The National Commission for Civic Education (NCCE) has called on the youth to guard against violent acts despite the economic hardship in the country.
“We live in very trying times in our country, and we are all aware that this is a time of economic hardship and there is no running away from it because we are all facing these kinds of economic challenges that are having an impact on the social setup of our communities, making it difficult to get jobs, with our young people frustrated.
“This, coupled with the instability being experienced in the sub-region, serves as a fluxgate for extremists to take advantage and lure young people with fancy materials they desire just to buy them into their ideology and cause havoc in the country”.
Ms Kathleen Addy, the Chairperson of the NCCE, made the remarks at the second National Dialogue on Preventing and Containing Violent Extremism (PCVE) held in Bolgatanga.
The dialogue brought together experts and stakeholders, including the youth, chiefs, security agencies, and religious leaders, and held on the theme: “Preventing Radicalization of the Youth in the Wake of Coup D'états in the Sub-Region: Perspective from Stakeholders.”
The PCVE is an 18-month European Union-funded project being implemented in eight border regions of the country, namely the Upper East, Upper West, North-East, Savannah, Northern, Bono, Bono East, and the Oti Regions.
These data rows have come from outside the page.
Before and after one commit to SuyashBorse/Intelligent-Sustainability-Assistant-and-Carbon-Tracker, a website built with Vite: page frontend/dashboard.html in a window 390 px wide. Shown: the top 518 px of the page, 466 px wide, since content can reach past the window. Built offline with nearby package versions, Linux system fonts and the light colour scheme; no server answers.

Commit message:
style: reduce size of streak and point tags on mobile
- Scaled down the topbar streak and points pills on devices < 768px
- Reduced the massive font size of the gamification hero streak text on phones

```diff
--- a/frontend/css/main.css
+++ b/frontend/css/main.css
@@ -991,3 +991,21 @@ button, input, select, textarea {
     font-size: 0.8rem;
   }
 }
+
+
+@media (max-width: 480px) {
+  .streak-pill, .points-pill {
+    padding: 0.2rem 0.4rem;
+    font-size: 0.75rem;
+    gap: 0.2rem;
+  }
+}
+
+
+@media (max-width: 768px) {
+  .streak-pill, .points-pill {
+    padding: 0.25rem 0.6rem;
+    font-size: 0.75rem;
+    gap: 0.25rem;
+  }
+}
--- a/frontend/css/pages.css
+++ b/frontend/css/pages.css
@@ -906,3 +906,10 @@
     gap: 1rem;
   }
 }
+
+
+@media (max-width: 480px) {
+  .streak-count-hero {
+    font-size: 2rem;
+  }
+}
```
Under this framework, the NCCE is mandated to create awareness about violent extremism, carry out public education, and facilitate activities to engender among the citizens of Ghana security consciousness, social inclusiveness, community cohesion, and situational awareness.
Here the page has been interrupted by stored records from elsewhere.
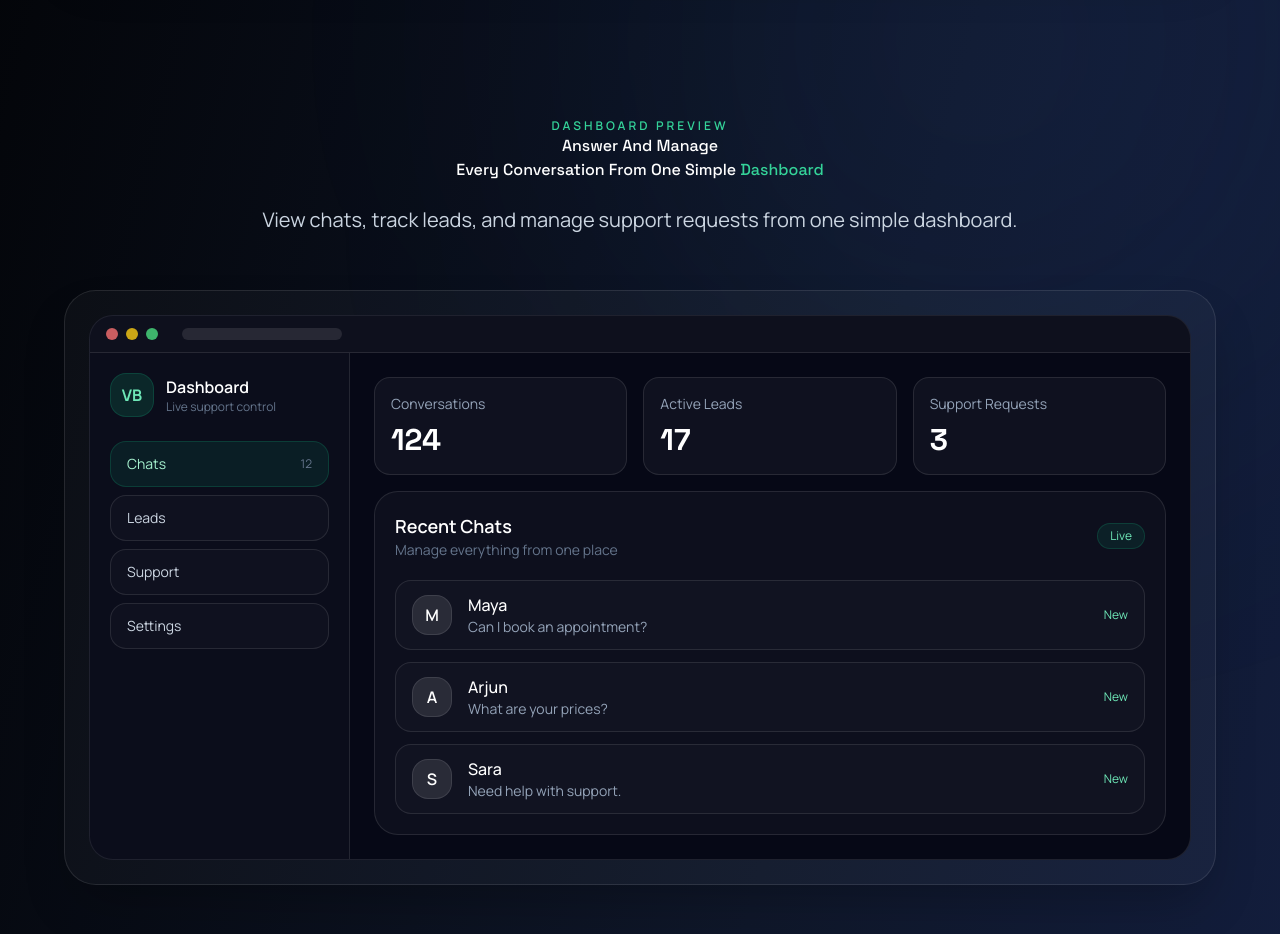
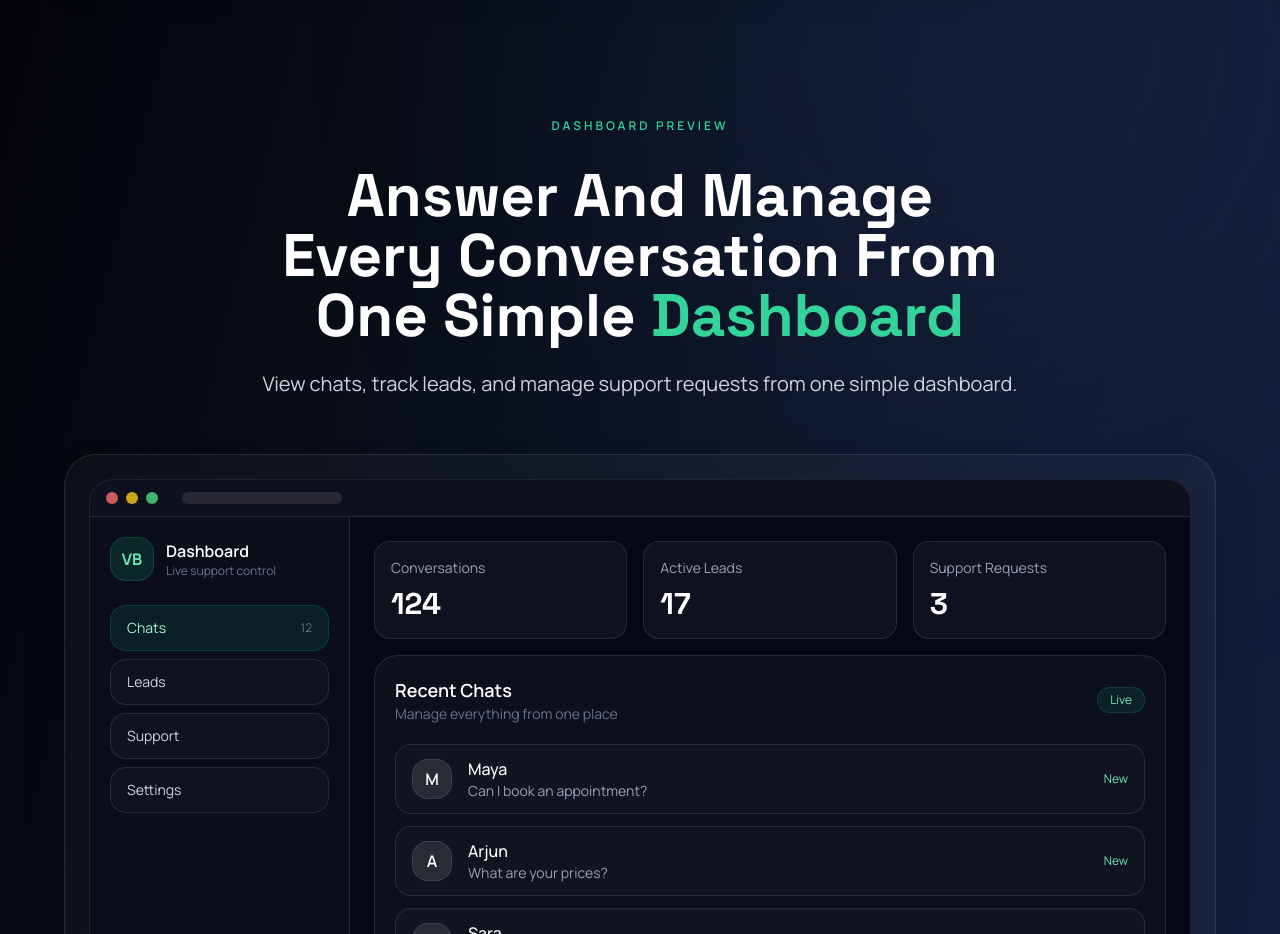
Before and after one commit to BEAST-INSANE/vowedbond-site, a React (Vite) app: page / in a window 1280 px wide. Shown: the part 1160-2094 px from the top of the page. Built offline with nearby package versions, Linux system fonts and the light colour scheme.

Commit message:
Update App.jsx

```diff
--- a/src/App.jsx
+++ b/src/App.jsx
@@ -472,7 +472,7 @@ export default function App() {
               Dashboard Preview
             </p>
 
-            <h2 className="display-font ...">
+            <h2 className="display-font mt-8 text-4xl md:text-6xl font-bold leading-tight">
   Answer And Manage
   <br />
   Every Conversation From One Simple <span className="text-emerald-400">Dashboard</span>
```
The Chairperson called for intensified sensitisation of the youth to resist attempts by the extremists to recruit them to cause instability.
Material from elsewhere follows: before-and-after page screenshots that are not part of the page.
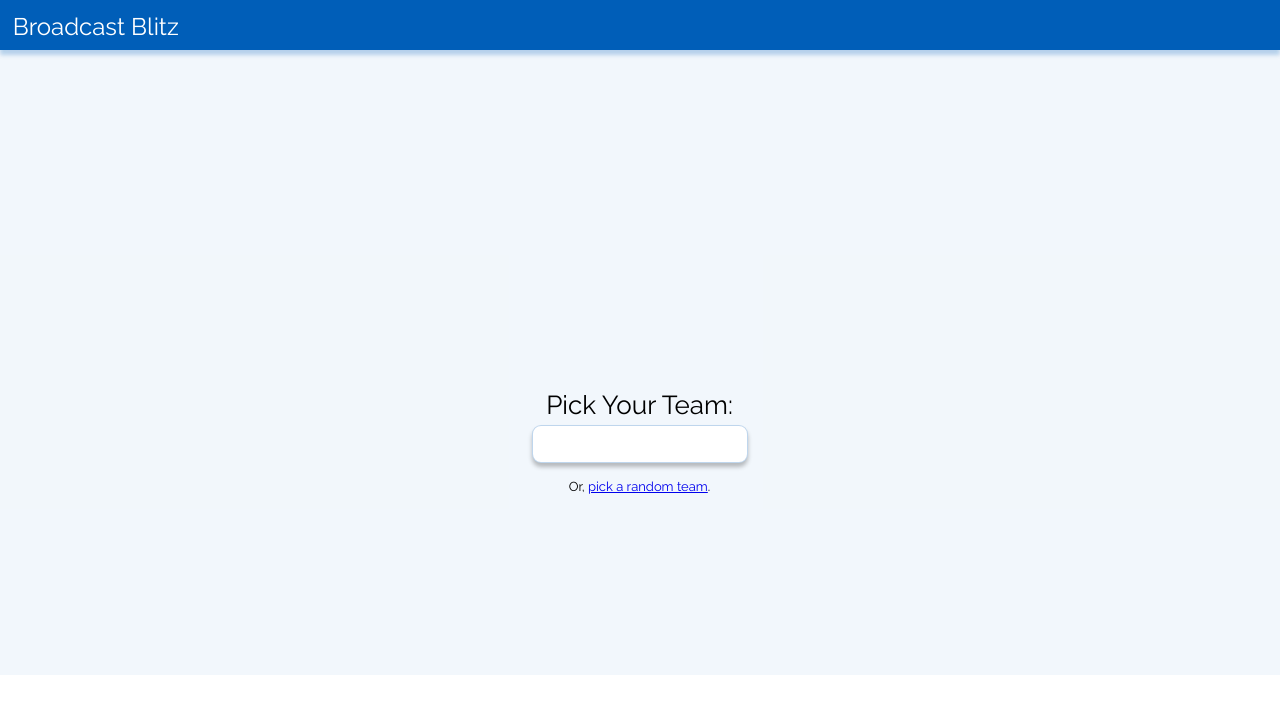
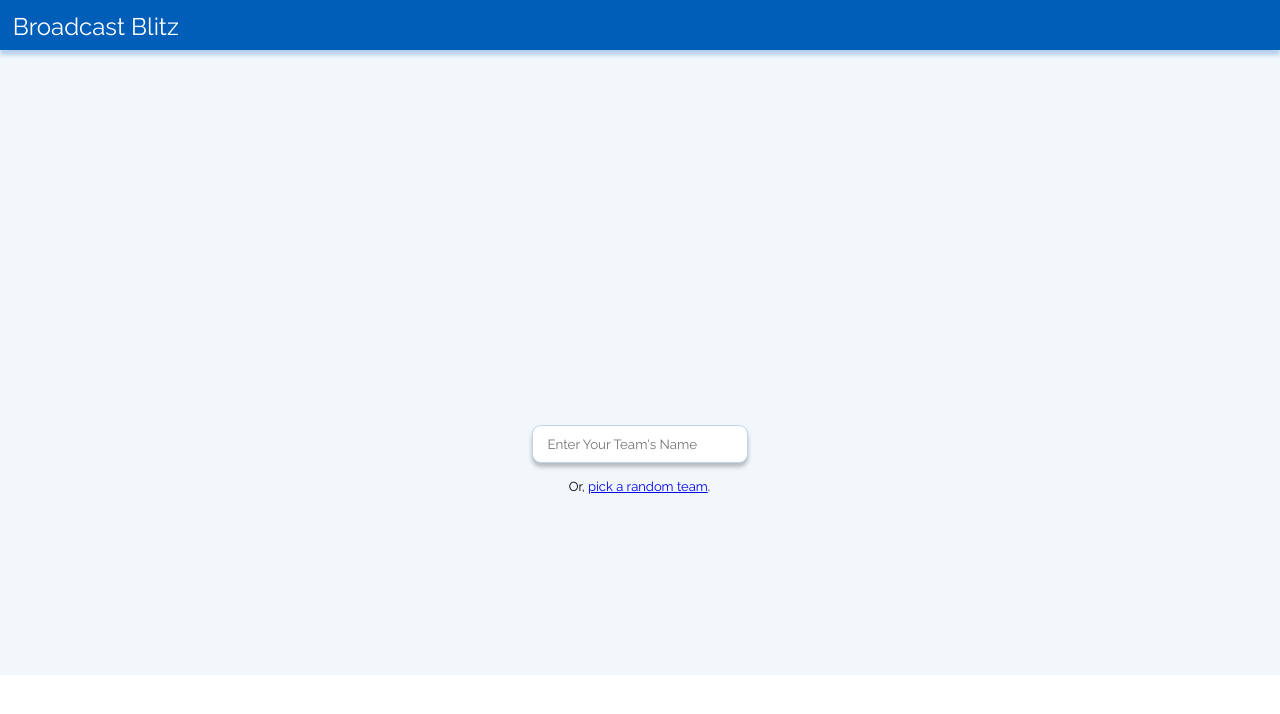
Before and after one commit to mccleskeyc/ncaa, a React (Create React App) app: page / in a window 1280 px wide. Shown: the top 714 px of the page. Built offline with nearby package versions, Linux system fonts and the light colour scheme.

Commit message:
updated styling on search bar

```diff
--- a/src/App.css
+++ b/src/App.css
@@ -115,3 +115,6 @@ th {
 .randomizer {
   font-size: small;
 }
+.info-text {
+  font-size:medium;
+}
--- a/src/Components/Home.js
+++ b/src/Components/Home.js
@@ -4,12 +4,15 @@ export class Home extends Component {
     render() {
         return (
             <div>
+
             <div className="BgBlock"></div>
+
                 <div className="PickText">
-                    Pick Your Team:
-                    <input type="search" className="search"></input>
+
+                    <input type="search" className="search" placeholder="Enter Your Team's Name"></input>
 
                     <div className="randomizer">
+                    <br />
                     <br />
                     <br />
                         Or, <a href="#">pick a random team</a>.
```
Mr Emmanuel Owusu, the Upper East Regional Commander of the National Investigation Bureau (NIB), noted that though there were conflict entrepreneurs who benefitted from the woes of others, youth unemployment was a risk factor that had the tendency to trigger the youth to be radicalized.
He indicated that the curiosity of the youth made them vulnerable and gullible to the strategies employed by the extremists to recruit people and urged them to be guarded by the people they associated themselves with.
Ms Pricilla Nyaaba, the Executive Director of the Youth Harvest Foundation and a member of the Upper East Regional Peace Council, called on the government to help build the capacities of young people through vocational training to enable them to be self-employed.
This, she observed, to some extent would help the youth afford their basic needs to reduce their vulnerability and guard themselves against being radicalized by the extremists.
Reverend Father Clement Aapangnuo, the Team Leader for Coginta-Ghana, asserted that everyone was a potential violent and radical person, and the moment conditions appeared unfavorable to an individual, they had the propensity of escalating.
He said the government and other social organisations in the country had a major role to play in improving the living conditions of the people to reduce the tendency to being lured by the violent extremists.